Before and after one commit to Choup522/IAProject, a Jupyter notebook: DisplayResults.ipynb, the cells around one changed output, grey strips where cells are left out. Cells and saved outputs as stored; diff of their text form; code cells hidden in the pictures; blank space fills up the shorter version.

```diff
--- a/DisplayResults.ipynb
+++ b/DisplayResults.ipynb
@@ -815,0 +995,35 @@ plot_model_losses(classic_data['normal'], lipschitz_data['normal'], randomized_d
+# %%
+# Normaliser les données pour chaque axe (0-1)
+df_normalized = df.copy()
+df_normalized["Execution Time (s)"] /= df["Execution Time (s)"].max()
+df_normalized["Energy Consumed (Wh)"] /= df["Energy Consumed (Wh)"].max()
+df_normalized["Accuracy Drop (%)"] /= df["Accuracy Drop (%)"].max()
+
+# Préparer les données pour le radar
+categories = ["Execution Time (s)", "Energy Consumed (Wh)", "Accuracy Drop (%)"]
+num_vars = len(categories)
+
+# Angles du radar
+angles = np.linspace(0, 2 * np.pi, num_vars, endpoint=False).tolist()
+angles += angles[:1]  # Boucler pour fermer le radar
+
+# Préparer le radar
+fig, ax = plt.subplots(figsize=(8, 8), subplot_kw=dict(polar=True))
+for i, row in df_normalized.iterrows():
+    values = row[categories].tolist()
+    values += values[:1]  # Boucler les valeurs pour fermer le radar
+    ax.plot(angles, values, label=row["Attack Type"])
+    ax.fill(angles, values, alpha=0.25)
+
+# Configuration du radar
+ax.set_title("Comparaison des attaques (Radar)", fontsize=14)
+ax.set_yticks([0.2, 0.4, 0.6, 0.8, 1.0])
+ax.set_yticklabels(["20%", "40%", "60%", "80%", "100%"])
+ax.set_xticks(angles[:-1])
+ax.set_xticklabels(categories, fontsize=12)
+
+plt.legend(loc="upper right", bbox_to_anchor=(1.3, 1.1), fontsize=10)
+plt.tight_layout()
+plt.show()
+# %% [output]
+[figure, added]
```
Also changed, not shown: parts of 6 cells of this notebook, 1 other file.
++++++++++
* _Exercise goal_
Select and copy each line from the data that includes the word "values".

* _Answer section_
+    values = row[categories].tolist()
+    values += values[:1]  # Boucler les valeurs pour fermer le radar
+    ax.plot(angles, values, label=row["Attack Type"])
+    ax.fill(angles, values, alpha=0.25)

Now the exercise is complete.